While we were finalizing the policy recommendations in this report, our country began battling an unprecedented health crisis. The coronavirus pandemic has shined a spotlight on the size of America's incarcerated and justice-involved population, illuminating both the extreme vulnerability of those held behind bars and how our prison population impacts our broader communities. This public health emergency has required politicians and those who manage our criminal justice systems to rapidly reevaluate how many of those who are incarcerated can be safely released, how police andprosecutors can best serve their communities, and how to safely reduce the size of the justice system overall.
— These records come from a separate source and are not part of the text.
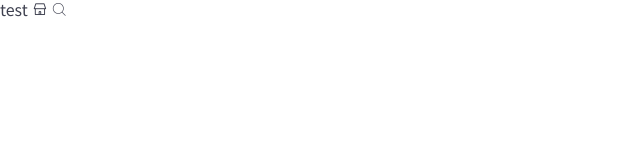
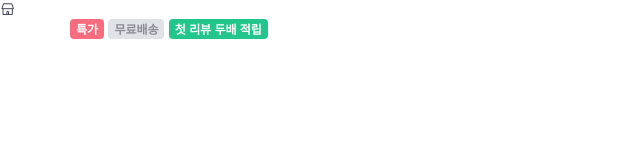
Before and after one commit to k9want/tomorrow-house, a website: page index.html in a window 1280 px wide. Shown: the whole page, without its empty margins (0-640 px from the left). Drawn offline with nearby package versions, Linux system fonts and the light colour scheme; files that its build step writes are made by us from their sources; files whose address does not match are found by name.

Commit message:
💄 Implement tag components

```diff
--- a/index.html
+++ b/index.html
@@ -24,8 +24,11 @@
     <link rel="stylesheet" href="style.css" />
   </head>
   <body>
-    <a href="/">test</a>
     <i class="ic-community"></i>
-    <i class="ic-search"></i>
+    <div class="container">
+      <strong class="tag-red"> 특가 </strong>
+      <div class="tag-gray">무료배송</div>
+      <storng class="tag-green"> 첫 리뷰 두배 적립 </storng>
+    </div>
   </body>
 </html>
--- a/styles/main.scss
+++ b/styles/main.scss
@@ -11,4 +11,6 @@
 @import './mixins/positions';
 @import './mixins/flexbox';
 
+@import './modules/tags';
+
 @import './layouts/grids';
--- /dev/null
+++ b/styles/modules/_tags.scss
@@ -0,0 +1,27 @@
+%tag-base {
+  //공통 스타일
+  @include inline-flexbox;
+  @include text-style(12);
+  height: 20px;
+  padding: 0 6px;
+  font-weight: 700;
+  border-radius: 4px;
+}
+
+.tag-red {
+  @extend %tag-base;
+  color: $white;
+  background-color: $red;
+}
+
+.tag-gray {
+  @extend %tag-base;
+  color: $secondary;
+  background-color: $border;
+}
+
+.tag-green {
+  @extend %tag-base;
+  color: $white;
+  background-color: $green;
+}
```
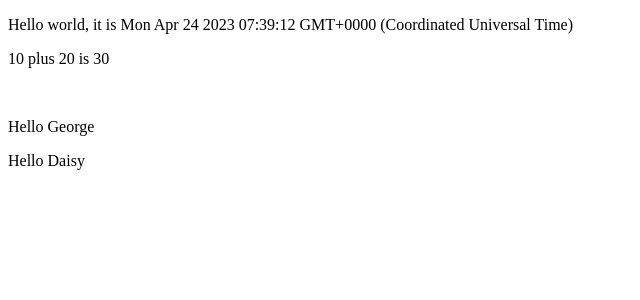
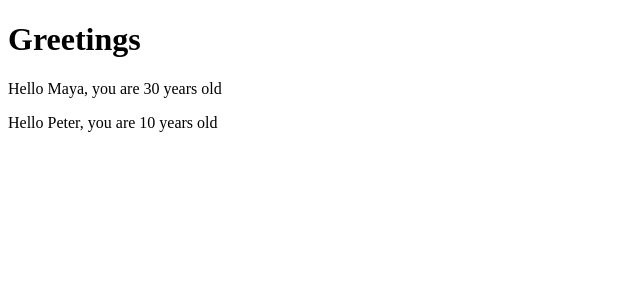
Before and after one commit to azriel-stephen/fullstack-open, a React (Create React App) app in the folder part1/: page / in a window 1280 px wide. Shown: the top 300 px of the page, without its empty margins (0-640 px from the left). Built offline with nearby package versions, Linux system fonts and the light colour scheme.

Commit message:
sanity commit

```diff
--- a/part1/src/App.js
+++ b/part1/src/App.js
@@ -1,30 +1,19 @@
-// const Hello = function(props){
-//   return (
-//     <div>
-//       <p>Hello {props.name}</p>
-//     </div>
-//   )
-// }
-const Hello = props => (
+const Hello = props => {
+  console.log(props)
+  return (
   <div>
-    <p>Hello {props.name}</p>
+    <p>Hello {props.name}, you are {props.age} years old</p>
   </div>
-)
+)}
+
 const App = () => {
-  const now = new Date()
-  const a = 10
-  const b = 20
-  console.log(now, a+b)
+  const name = 'Peter'
+  const age = 10
   return (
     <div>
-      <p>Hello world, it is {now.toString()}</p>
-      <p>
-        {a} plus {b} is {a+b}
-      </p>
-      <br />
-      <Hello name='George' />
-      <Hello name='Daisy' />
-
+      <h1>Greetings</h1>
+      <Hello name='Maya' age={age+20} />
+      <Hello name={name} age={age} />
     </div>
 )}
 
```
Even before the outbreak, the United States stood at a crossroads on criminal justice reform. While some of our leaders have continued to use fear of crime to advocate for policy, many advocates, policymakers, and law enforcement officials from all parts of the country — and across the political spectrum — have realized that certain tough-on-crime policies of the 1990s and 2000s led to unintended consequences, such as the unnecessary incarceration of thousands, high rates of recidivism, and decreased confidence in law enforcement. Ultimately, these challenges risk making our communities, including our law enforcement and correctional officers, less safe.